Start of Block

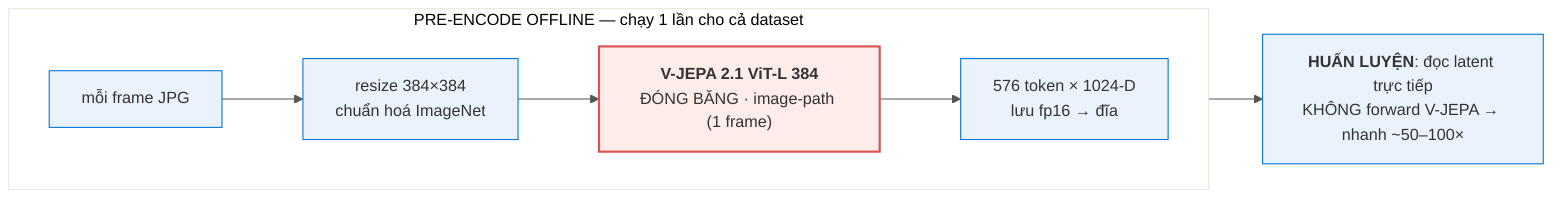
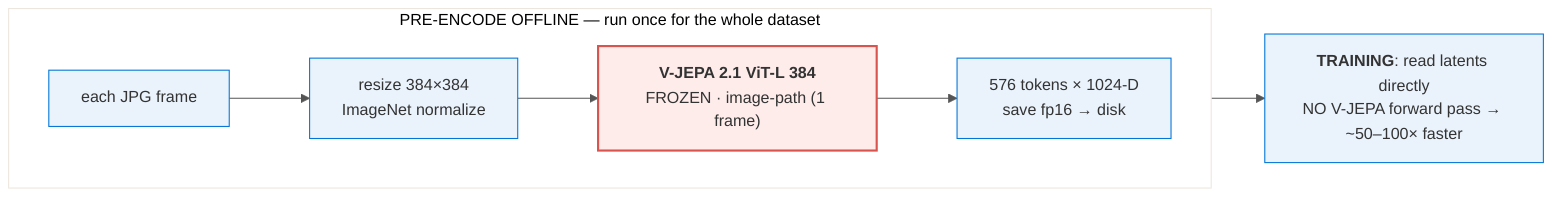
%%{init: {'theme':'base','themeVariables':{'fontSize':'15px','primaryColor':'#eaf2fb','primaryBorderColor':'#0275d8','lineColor':'#555'}}}%%
flowchart LR
-   subgraph OFF["PRE-ENCODE OFFLINE — chạy 1 lần cho cả dataset"]
+   subgraph OFF["PRE-ENCODE OFFLINE — run once for the whole dataset"]
    direction LR
-     A["mỗi frame JPG"] --> B["resize 384×384<br/>chuẩn hoá ImageNet"]
-     B --> C["<b>V-JEPA 2.1 ViT-L 384</b><br/>ĐÓNG BĂNG · image-path (1 frame)"]
-     C --> D["576 token × 1024-D<br/>lưu fp16 → đĩa"]
+     A["each JPG frame"] --> B["resize 384×384<br/>ImageNet normalize"]
+     B --> C["<b>V-JEPA 2.1 ViT-L 384</b><br/>FROZEN · image-path (1 frame)"]
+     C --> D["576 tokens × 1024-D<br/>save fp16 → disk"]
  end
-   D --> E["<b>HUẤN LUYỆN</b>: đọc latent trực tiếp<br/>KHÔNG forward V-JEPA → nhanh ~50–100×"]
+   D --> E["<b>TRAINING</b>: read latents directly<br/>NO V-JEPA forward pass → ~50–100× faster"]
  classDef frozen fill:#fdecea,stroke:#d9534f,stroke-width:2px;
  class C frozen;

End of Block

▸ **Exercise instructions**
Down to the last line, set down the data above exactly, and omit all images.

▸ **Solved exercise**
%%{init: {'theme':'base','themeVariables':{'fontSize':'15px','primaryColor':'#eaf2fb','primaryBorderColor':'#0275d8','lineColor':'#555'}}}%%
flowchart LR
-   subgraph OFF["PRE-ENCODE OFFLINE — chạy 1 lần cho cả dataset"]
+   subgraph OFF["PRE-ENCODE OFFLINE — run once for the whole dataset"]
    direction LR
-     A["mỗi frame JPG"] --> B["resize 384×384<br/>chuẩn hoá ImageNet"]
-     B --> C["<b>V-JEPA 2.1 ViT-L 384</b><br/>ĐÓNG BĂNG · image-path (1 frame)"]
-     C --> D["576 token × 1024-D<br/>lưu fp16 → đĩa"]
+     A["each JPG frame"] --> B["resize 384×384<br/>ImageNet normalize"]
+     B --> C["<b>V-JEPA 2.1 ViT-L 384</b><br/>FROZEN · image-path (1 frame)"]
+     C --> D["576 tokens × 1024-D<br/>save fp16 → disk"]
  end
-   D --> E["<b>HUẤN LUYỆN</b>: đọc latent trực tiếp<br/>KHÔNG forward V-JEPA → nhanh ~50–100×"]
+   D --> E["<b>TRAINING</b>: read latents directly<br/>NO V-JEPA forward pass → ~50–100× faster"]
  classDef frozen fill:#fdecea,stroke:#d9534f,stroke-width:2px;
  class C frozen;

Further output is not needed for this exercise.